Masterly Build-up of Trite Theme
Raj Kapoor's "Sangam".
Produced, directed and edited by Raj Kapoor.
Written by Inder Raj Anand.
Lyrics: Shailendra and Hasrat Jaipuri.
Cinematography: Radhu Karmakar.
Art Direction: M R Acharekar.
Cast: Raj Kapoor, Vyjayanthimala, Rajendra Kumar, Lalita Pawar, Achala.
Extraordinary length, spectacle, lush colour, eye-filling decor, handsome parade of top-notch stars and a story of the widest possible appeal with a good springkling of sex and romance go to make a block buster. A tremendous amount of advance publicity goes into it. It is generally pre-sold and released on what is known as "hard ticket" or "road-show" basis.

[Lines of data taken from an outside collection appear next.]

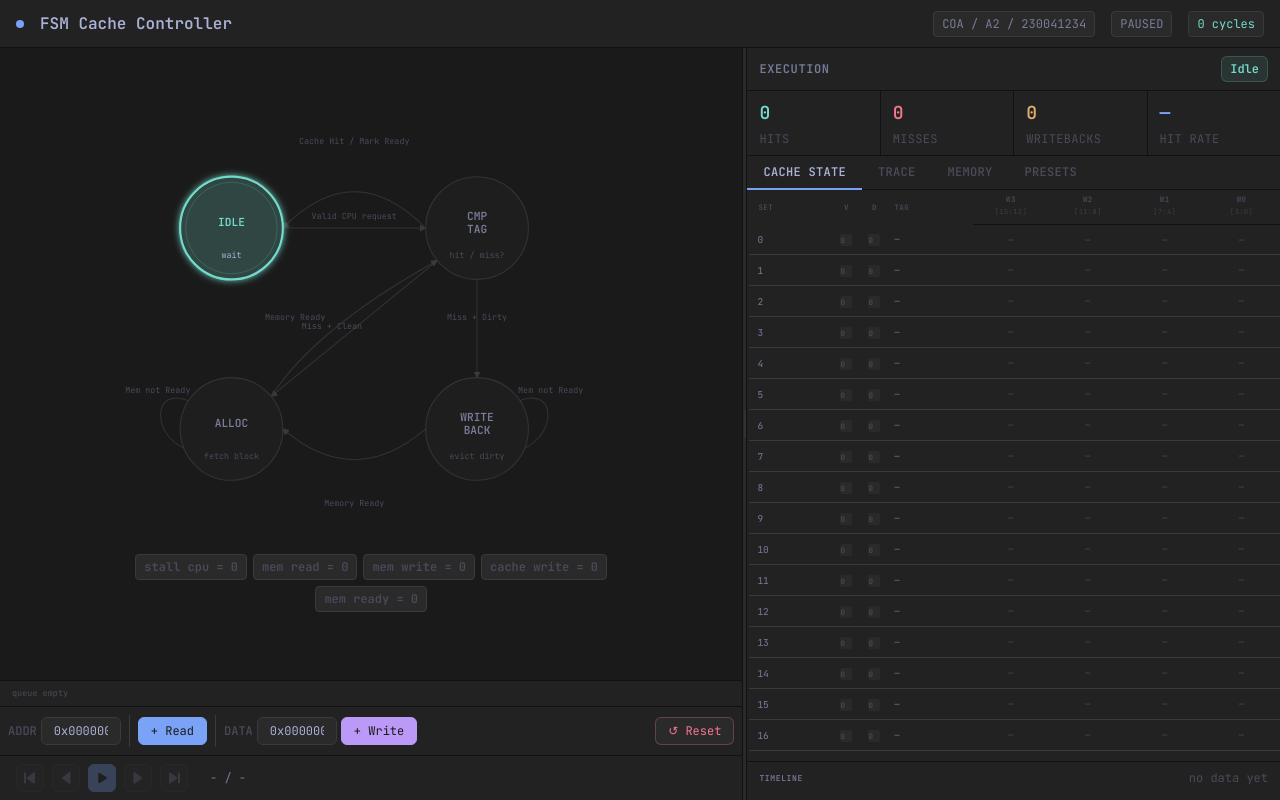
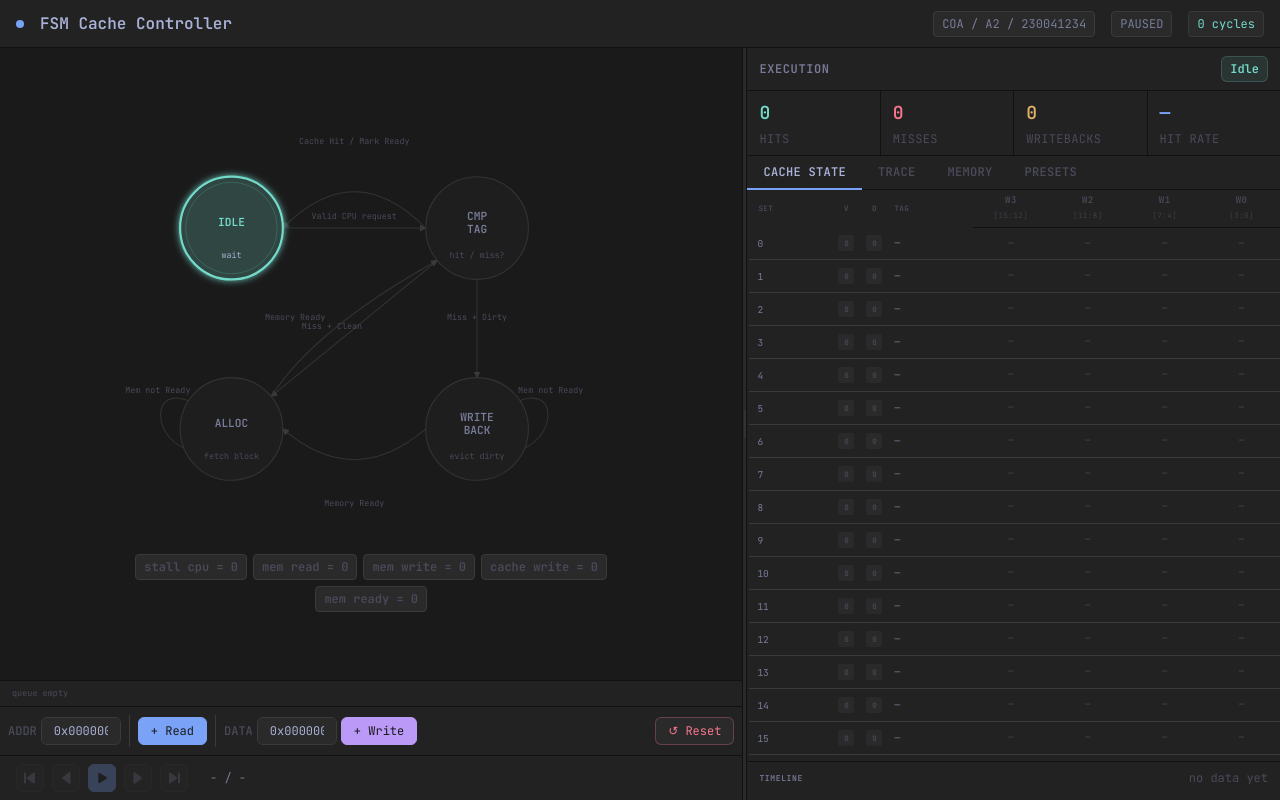
Before and after one commit to notenderdreams/COA-A2, a React (Vite) app: page / in a window 1280 px wide. Built offline with nearby package versions, Linux system fonts and the light colour scheme.

Commit message:
fix: text size and alignment in cache state table

```diff
--- a/src/components/CacheTable.jsx
+++ b/src/components/CacheTable.jsx
@@ -29,7 +29,7 @@ export const CacheTable = memo(function CacheTable({
   const TH = {
     padding: "4px 0 6px",
     borderBottom: "1px solid var(--border)",
-    fontSize: "7.5px",
+    fontSize: "8.5px",
     color: "var(--text3)",
     fontWeight: 600,
     letterSpacing: ".05em",
@@ -54,11 +54,11 @@ export const CacheTable = memo(function CacheTable({
           color: act ? "var(--amber)" : "var(--text3)",
         }}
       >
-        <div>W{wi}</div>
+        <div style={{ fontSize: "9px" }}>W{wi}</div>
         <div
           style={{
             fontWeight: 400,
-            fontSize: "7px",
+            fontSize: "7.5px",
             opacity: 0.7,
             marginTop: "2px",
           }}
@@ -171,22 +171,29 @@ export const CacheTable = memo(function CacheTable({
                     </span>
                   </td>
                   <td className="border-b border-border2 px-0 py-1.5 text-center">
+                    <div className="flex h-5 items-center justify-center">
                       <span
-                      className={`inline-flex size-3 rounded-[2px] text-[7.5px] font-semibold leading-3 ${l.valid ? "bg-green/15 text-green" : "bg-bg3 text-text3"}`}
+                        className={`inline-flex h-4 w-4 items-center justify-center rounded-xs text-[7.5px] font-semibold leading-none ${l.valid ? "bg-green/15 text-green" : "bg-bg3 text-text3"}`}
                       >
                         {l.valid ? "1" : "0"}
                       </span>
+                    </div>
                   </td>
                   <td className="border-b border-border2 px-0 py-1.5 text-center">
+                    <div className="flex h-5 items-center justify-center">
                       <span
-                      className={`inline-flex size-3 rounded-[2px] text-[7.5px] font-semibold leading-3 ${isDirty ? "bg-amber/15 text-amber" : "bg-bg3 text-text3"}`}
+                        className={`inline-flex h-4 w-4 items-center justify-center rounded-xs text-[7.5px] font-semibold leading-none ${isDirty ? "bg-amber/15 text-amber" : "bg-bg3 text-text3"}`}
                       >
                         {isDirty ? "1" : "0"}
                       </span>
+                    </div>
                   </td>
-                  <td
-                    className="border-b border-border2 px-1.5 py-1.5 font-mono text-[8.5px]"
+                  <td className="border-b border-border2 px-1.5 py-1.5 align-middle">
+                    <div className="flex h-full items-center">
+                      <span
+                        className="font-mono text-[9.5px]"
                         style={{
+                          fontWeight: isActive ? 700 : 400,
                           color: isActive
                             ? "var(--blue)"
                             : isDirty
@@ -195,6 +202,8 @@ export const CacheTable = memo(function CacheTable({
                         }}
                       >
                         {l.valid ? h5(l.tag) : "—"}
+                      </span>
+                    </div>
                   </td>
                   {[3, 2, 1, 0].map((wi) =>
                     WCell(
```
Lines whose indentation alone changed are shown as unchanged.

The purpose of the block buster is to break through audience resistance.
Raj Kapoor's colour opus "Sangam" comes close to this category. Its lavish colour, beautiful photography, rich decor, excellent exteriors and appealing music have a sweeping impact, giving one the illusion of witnessing a Hollywood colour opus.
Impressive though it is in this way, it falls short of expectations. Its blurbs have compared it to "Gone With The Wind." Only where length is concerned does the comparison stand. But one wonders whether that length was necessary at all. For the four long hours it is stretched, what is spun out is a mere triangle drama, Shorn of the visual grandeur of the unfolding, the experience is disappointing.
Highly reminiscent of films like "Andaz" and "Chaudhvin Ka Chand," the story told is that of two friends, Gopal (a prosperous advocate) and Sunder (an Air Force officer), and their love for the same girl, Radha. The consequences are not unimaginable. But what is seen is hard to believe. These two pals, responsible men though they are, act irrationally in the belief that their friendship is more sacred than their love so that they may play with the life of the woman they adore. One feels that, in their hands, Radha is a pitiable victim of a "friendship-at-any-cost" fixation rather than an object of their professed, ardent love.
Strangely, Radha meekly submits to a marriage with a man whom she doesn't love and that too, at the instance of her own fiance! Gopal who loves Radha, and is loved by her, is man enough to live with his sorrow; it is Sunder and Radha who make it impossible for him to do so - the persuasive screenplay establishes this effectively. Not so Sunder's strange, dumb incomprehension of the fact that Radha and Gopal love each other; have done so since their very childhood - this is the screenplay's weakness.